I thought it was about time I updated my reading on Christians and using the internet – it’s a long time since 1999! And so I dived into Digital Disciple by Adam Thomas (Abingdon Press, 2011).
I have to say there was a lot Adam Thomas and I do not agree on, but that’s ok:
- reading books that make you shout at them are always good – it makes you think
- Adam Thomas is a totally different generation to me, and perhaps that makes a big difference
- He is also coming from a totally different life experience to me, so will not necessarily draw the same conclusions.
This is not a book review, more some of my reflections on some of the points raised in the book.
The impression that comes across is that he starts from the place that the internet is bad, if not dangerous, or at least that there are many dangers intertwined with the good.
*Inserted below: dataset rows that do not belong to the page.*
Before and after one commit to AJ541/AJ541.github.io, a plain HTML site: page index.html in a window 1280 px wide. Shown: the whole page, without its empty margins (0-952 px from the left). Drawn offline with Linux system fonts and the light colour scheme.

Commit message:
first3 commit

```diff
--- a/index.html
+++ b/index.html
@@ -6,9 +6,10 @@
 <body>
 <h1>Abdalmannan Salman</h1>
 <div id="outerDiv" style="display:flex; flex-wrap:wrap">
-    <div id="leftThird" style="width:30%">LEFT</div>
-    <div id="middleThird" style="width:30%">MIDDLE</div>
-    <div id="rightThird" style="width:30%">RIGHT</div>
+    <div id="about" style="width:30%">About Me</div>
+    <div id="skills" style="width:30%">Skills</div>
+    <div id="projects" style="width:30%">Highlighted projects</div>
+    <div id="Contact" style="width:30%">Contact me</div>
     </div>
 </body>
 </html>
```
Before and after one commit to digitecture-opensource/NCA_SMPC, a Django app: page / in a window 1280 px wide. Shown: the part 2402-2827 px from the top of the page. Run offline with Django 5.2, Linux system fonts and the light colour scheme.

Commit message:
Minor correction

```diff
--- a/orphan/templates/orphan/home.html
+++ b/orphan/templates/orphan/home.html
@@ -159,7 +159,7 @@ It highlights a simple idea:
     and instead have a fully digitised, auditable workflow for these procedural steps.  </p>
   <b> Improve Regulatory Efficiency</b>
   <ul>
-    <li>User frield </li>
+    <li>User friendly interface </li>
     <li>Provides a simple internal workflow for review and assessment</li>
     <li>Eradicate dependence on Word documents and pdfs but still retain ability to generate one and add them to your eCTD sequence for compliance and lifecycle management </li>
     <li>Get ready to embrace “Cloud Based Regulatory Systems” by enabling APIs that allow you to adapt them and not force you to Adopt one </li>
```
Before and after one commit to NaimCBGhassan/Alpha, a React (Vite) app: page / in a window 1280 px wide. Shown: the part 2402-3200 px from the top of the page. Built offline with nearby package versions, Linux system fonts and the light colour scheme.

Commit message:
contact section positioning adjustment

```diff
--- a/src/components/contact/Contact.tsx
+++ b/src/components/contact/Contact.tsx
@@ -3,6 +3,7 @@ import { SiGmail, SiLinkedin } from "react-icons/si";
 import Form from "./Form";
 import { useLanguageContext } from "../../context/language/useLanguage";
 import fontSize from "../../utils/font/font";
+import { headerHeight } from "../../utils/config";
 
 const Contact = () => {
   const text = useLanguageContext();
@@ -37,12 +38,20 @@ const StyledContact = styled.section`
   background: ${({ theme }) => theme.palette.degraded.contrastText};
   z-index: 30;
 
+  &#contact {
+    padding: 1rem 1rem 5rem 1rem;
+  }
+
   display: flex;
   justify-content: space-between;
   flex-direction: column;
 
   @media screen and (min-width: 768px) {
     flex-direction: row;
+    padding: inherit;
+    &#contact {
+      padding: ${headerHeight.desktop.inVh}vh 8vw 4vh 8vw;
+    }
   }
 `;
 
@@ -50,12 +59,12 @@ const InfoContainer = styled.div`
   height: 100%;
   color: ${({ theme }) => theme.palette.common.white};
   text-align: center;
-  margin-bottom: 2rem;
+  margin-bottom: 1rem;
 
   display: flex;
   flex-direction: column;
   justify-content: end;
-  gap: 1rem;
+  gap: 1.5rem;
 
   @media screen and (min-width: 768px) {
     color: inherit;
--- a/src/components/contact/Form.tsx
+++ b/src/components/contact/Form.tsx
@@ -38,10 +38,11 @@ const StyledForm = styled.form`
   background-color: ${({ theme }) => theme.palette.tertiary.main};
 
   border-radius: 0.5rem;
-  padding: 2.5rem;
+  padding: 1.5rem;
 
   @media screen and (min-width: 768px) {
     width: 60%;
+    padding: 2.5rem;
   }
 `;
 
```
I suppose the latter is a fair point to make, but personally I see the technology itself a neutral and the people and how they use it that are good, bad or indifferent.
Thomas claims (p 3) that the speed of innovation has stopped us from pausing and thinking hard about its effect on our lives. This is, I think, a generational difference. He is in his late twenties, the first of a generation that has never known the world without the internet. I am slightly (!) older than that, and so my generation had a choice to make as to whether to “get into” this internet thing or not. As far back as the mid 1990s my decision was that if this was something that people were going to get into, the church had better be there too – so for me there was a pausing and reflecting and a conscious decision. But I understand his point for those for whom the internet just is, but I doubt people agonise so much about whether they should read books, or use a phone to ring someone…
So, not surprisingly, I agree with his assertion (p 6) that the virtual world has added a new dimension to our lives and discipleship.
Much of Thomas’ focus on the internet is that of gaming and googling. Surprisingly there is not much focus on social media – by definition the more social parts of the internet revolution. He has concerns over exchanging “real life” for a “virtual world” and worries about that.
There seems to be no concept of the fact that the life encountered on line can be the only “real world” some can participate in, or the positives and life-enhancing opportunities the internet has brought for those of us for whom that is the case.
But what he does say (p35) is,
every connection holds within it a seed of holiness which is the potential to notice God who makes all connections possible
Amen to that!
He concludes the book with Psalm 139
139 You have looked deep
into my heart, Lord,
and you know all about me.
2 You know when I am resting
or when I am working,
and from heaven
you discover my thoughts.
3 You notice everything I do
and everywhere I go.
4 Before I even speak a word,
you know what I will say,
5 and with your powerful arm
you protect me
from every side.
6 I can’t understand all of this!
Such wonderful knowledge
is far above me.
7 Where could I go to escape
from your Spirit
or from your sight?
8 If I were to climb up
to the highest heavens,
you would be there.
If I were to dig down
to the world of the dead
you would also be there.
reminding us that the presence of God is in all creation – including all tech!
Has anyone else read the book? What did you think?